7. Some of your artwork seems destructive or perhaps a bit melancholic. Is this by design or is our interpretation flawed?I don't set out to make a melancholic artwork, but that seems to be how things turn out. I have conceptual ideas but am also a very process oriented artist, so my work is very much "mine" in that is a channel for my internal state. I am interested in transformation so the destruction is a means to an end, to allow the piece to take on a new form, or create a ground for new things to grow. I like idea that things need to "break down" before there is a "break-through". There is also more and more work out there that references decay and destruction and I think it's also a reflection of the anxiety of our times.
|Still Lives with Crows|
8. What leisure activities do you like to participate in when you are not working? What do you find most relaxing?I like to watch movies, go to museums, read, take walks in the Brooklyn Botanic Garden (I live across the street), get coffee with friends. My favorite leisure activity would be taking a walk in the woods or on the beach, which I haven't had much time to do lately and can be hard to accomplish in the city.
9. What other artists do you draw inspiration from? If you could work on a joint project with one of them, who would it be and why?

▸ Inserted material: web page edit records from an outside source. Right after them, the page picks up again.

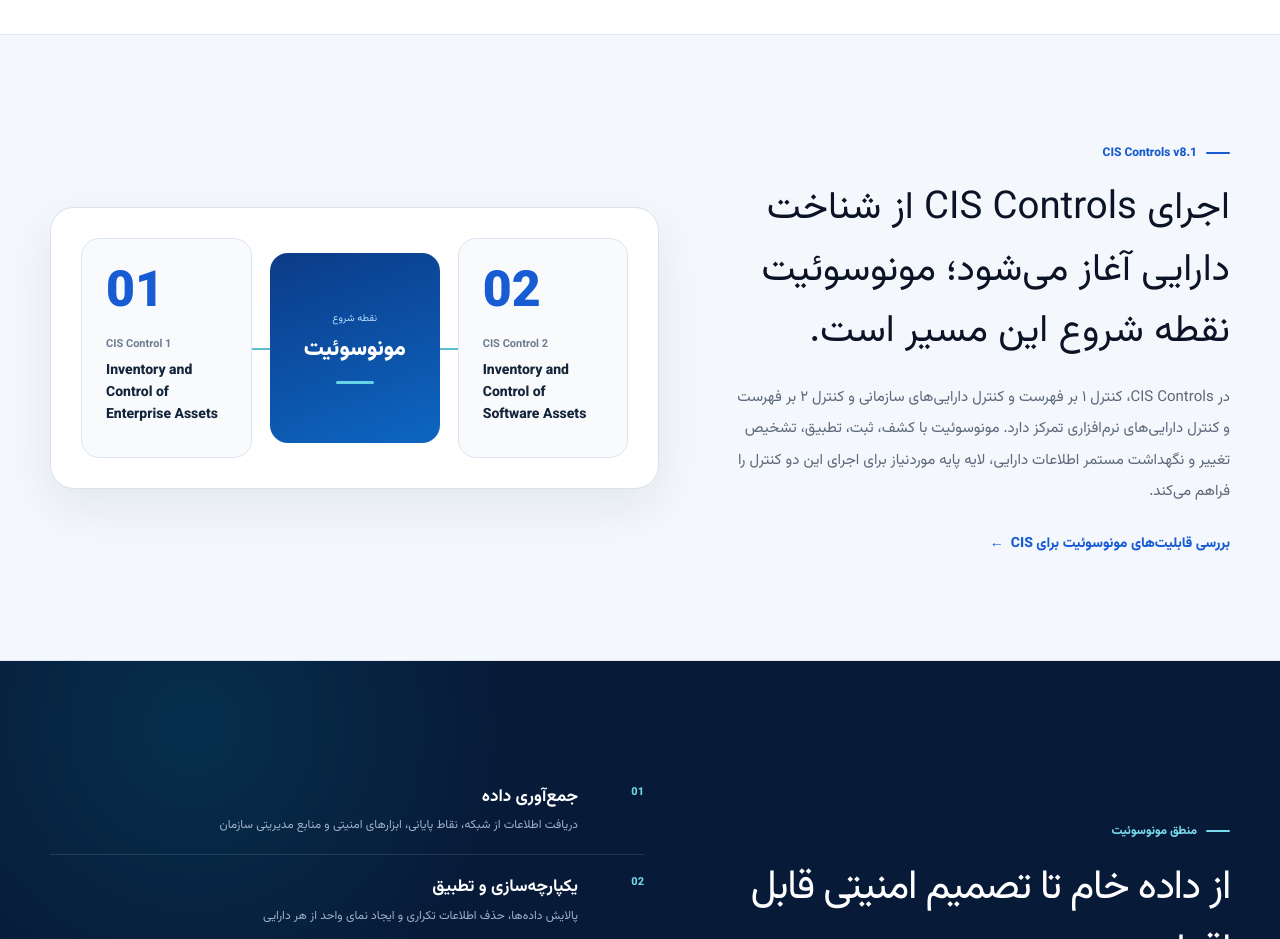
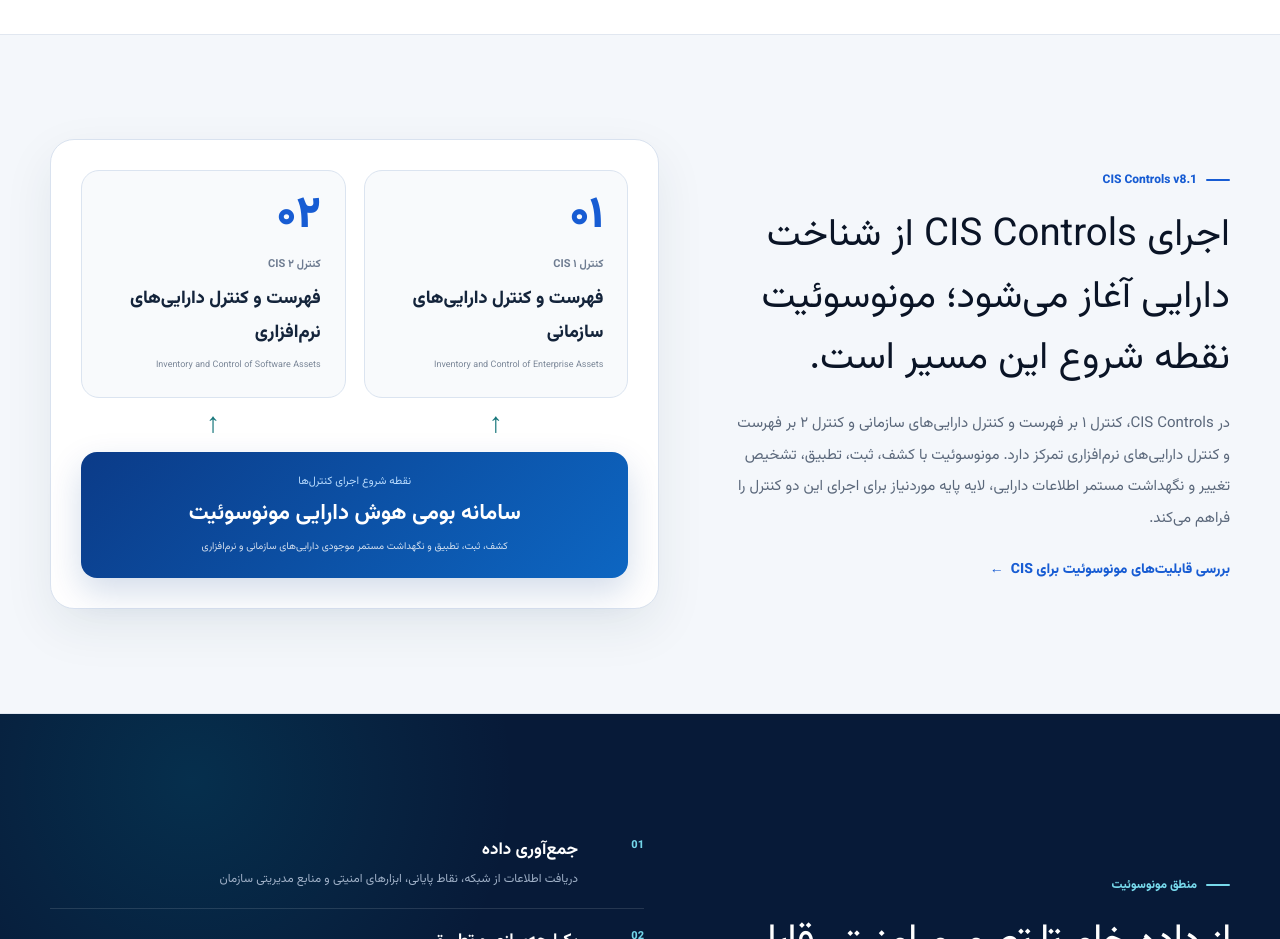
Before and after one commit to monaderi1/houshafzar-website, a Next.js app: page / in a window 1280 px wide. Shown: the part 3660-4599 px from the top of the page. Built offline with nearby package versions, Linux system fonts and the light colour scheme.

Commit message:
redesign CIS foundation visual

```diff
--- a/app/page.tsx
+++ b/app/page.tsx
@@ -158,10 +158,31 @@
           <p>در CIS Controls، کنترل ۱ بر فهرست و کنترل دارایی‌های سازمانی و کنترل ۲ بر فهرست و کنترل دارایی‌های نرم‌افزاری تمرکز دارد. مونوسوئیت با کشف، ثبت، تطبیق، تشخیص تغییر و نگهداشت مستمر اطلاعات دارایی، لایه پایه موردنیاز برای اجرای این دو کنترل را فراهم می‌کند.</p>
           <Link className="text-link" href="/monosuit/">بررسی قابلیت‌های مونوسوئیت برای CIS</Link>
         </div>
-        <div className="cis-visual" aria-label="کنترل‌های یک و دو CIS و سامانه بومی هوش دارایی مونوسوئیت">
-          <div className="cis-control"><b>01</b><span>CIS Control 1</span><strong>Inventory and Control of Enterprise Assets</strong></div>
-          <div className="cis-bridge"><small>نقطه شروع</small><strong>مونوسوئیت</strong><i /></div>
-          <div className="cis-control"><b>02</b><span>CIS Control 2</span><strong>Inventory and Control of Software Assets</strong></div>
+        <div className="cis-visual" aria-label="مونوسوئیت به‌عنوان لایه پایه کنترل‌های یک و دو CIS" style={{direction:'rtl',display:'block',padding:'30px'}}>
+          <div style={{display:'grid',gridTemplateColumns:'repeat(2,minmax(0,1fr))',gap:'18px'}}>
+            <div className="cis-control" style={{minHeight:'210px',textAlign:'right'}}>
+              <b style={{fontSize:'44px'}}>۰۱</b>
+              <span style={{fontSize:'11px'}}>کنترل ۱ CIS</span>
+              <strong style={{fontSize:'18px',lineHeight:1.9}}>فهرست و کنترل دارایی‌های سازمانی</strong>
+              <small dir="ltr" style={{display:'block',marginTop:'8px',color:'#7b8798',fontSize:'9px',lineHeight:1.6}}>Inventory and Control of Enterprise Assets</small>
+            </div>
+            <div className="cis-control" style={{minHeight:'210px',textAlign:'right'}}>
+              <b style={{fontSize:'44px'}}>۰۲</b>
+              <span style={{fontSize:'11px'}}>کنترل ۲ CIS</span>
+              <strong style={{fontSize:'18px',lineHeight:1.9}}>فهرست و کنترل دارایی‌های نرم‌افزاری</strong>
+              <small dir="ltr" style={{display:'block',marginTop:'8px',color:'#7b8798',fontSize:'9px',lineHeight:1.6}}>Inventory and Control of Software Assets</small>
+            </div>
+          </div>
+
+          <div aria-hidden="true" style={{display:'grid',gridTemplateColumns:'1fr 1fr',gap:'18px',height:'54px',alignItems:'center',textAlign:'center',color:'#15757a',fontSize:'28px',fontWeight:900}}>
+            <span>↑</span><span>↑</span>
+          </div>
+
+          <div style={{padding:'22px 26px',borderRadius:'16px',background:'linear-gradient(135deg,#0b3b88,#0d66c2)',color:'#fff',textAlign:'center',boxShadow:'0 14px 34px rgba(11,59,136,.18)'}}>
+            <span style={{display:'block',fontSize:'11px',color:'#b9dcff'}}>نقطه شروع اجرای کنترل‌ها</span>
+            <strong style={{display:'block',marginTop:'7px',fontSize:'22px',color:'#fff'}}>سامانه بومی هوش دارایی مونوسوئیت</strong>
+            <small style={{display:'block',marginTop:'8px',fontSize:'10px',lineHeight:1.8,color:'rgba(255,255,255,.82)'}}>کشف، ثبت، تطبیق و نگهداشت مستمر موجودی دارایی‌های سازمانی و نرم‌افزاری</small>
+          </div>
         </div>
       </div></section>
 
```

This is a common interview question and I always have trouble answering it. Here's what I wrote for a previous interview (where the artists could be living or dead)
I'm not good with favorites or absolutes, there are so many people it would be amazing to work with but here's what I'm saying today. So today I will say Duchamp and maybe we would just play chess and the collaboration is our moment in time together. I would want to collaborate with someone whose media and work is different than mine, so I'd almost prefer a writer or a film-maker, like Hitchcock or Edgar Allen Poe. I don't know what the final result would be, I think that is the specialness of collaboration, that it is something completely unexpected brought about by conversation. Maybe if Poe were alive he would write a story about a painting that kills people when they look at it, maybe someone has already written this story. Then I try to make the painting which Poe looks at and then rewrites the story to include me and the new painting and then that influences how I change the painting and somehow I get caught in his story and can only get out by destroying the painting or killing Poe. Then Hitchock makes a movie about it. Or maybe that is more of a collaboration to do with Italo Calvino and Charlie Kaufman.
10. What are your future plans as an artist? Any dream project that you would absolutely love to work on?
As I am often recreating artworks from American art history, I have been wanting to work within museum collections for a while. I am very excited about the project I am working on now which will be shown in May 2013. I am creating three special projects in three historic early American period rooms in the Brooklyn Museum titled "Alternative Histories". I would love to work in the future with more museums. A dream venue would be the Metropolitan Museum of Art where I would insert one of my pieces within their American Collection.
11. One piece of advice that you would like to give to budding and aspiring artists?
Plan to make your best work when you are 90 years old. A fast rising star has far to fall so it is not always the best trajectory. Don't be under the illusion that you will make a fortune off your work, only a very small percentage of artists do that while the majority of artists will have to work a second job like teaching or art handling. Stay close to your community of artist peers and be generous with sharing information. Your peers will your biggest support.
Thanks Valerie for taking out the time and doing this interview with us. We'd like to wish you the very best for the future.
Stay tuned for more inspiring interview from E-junkie.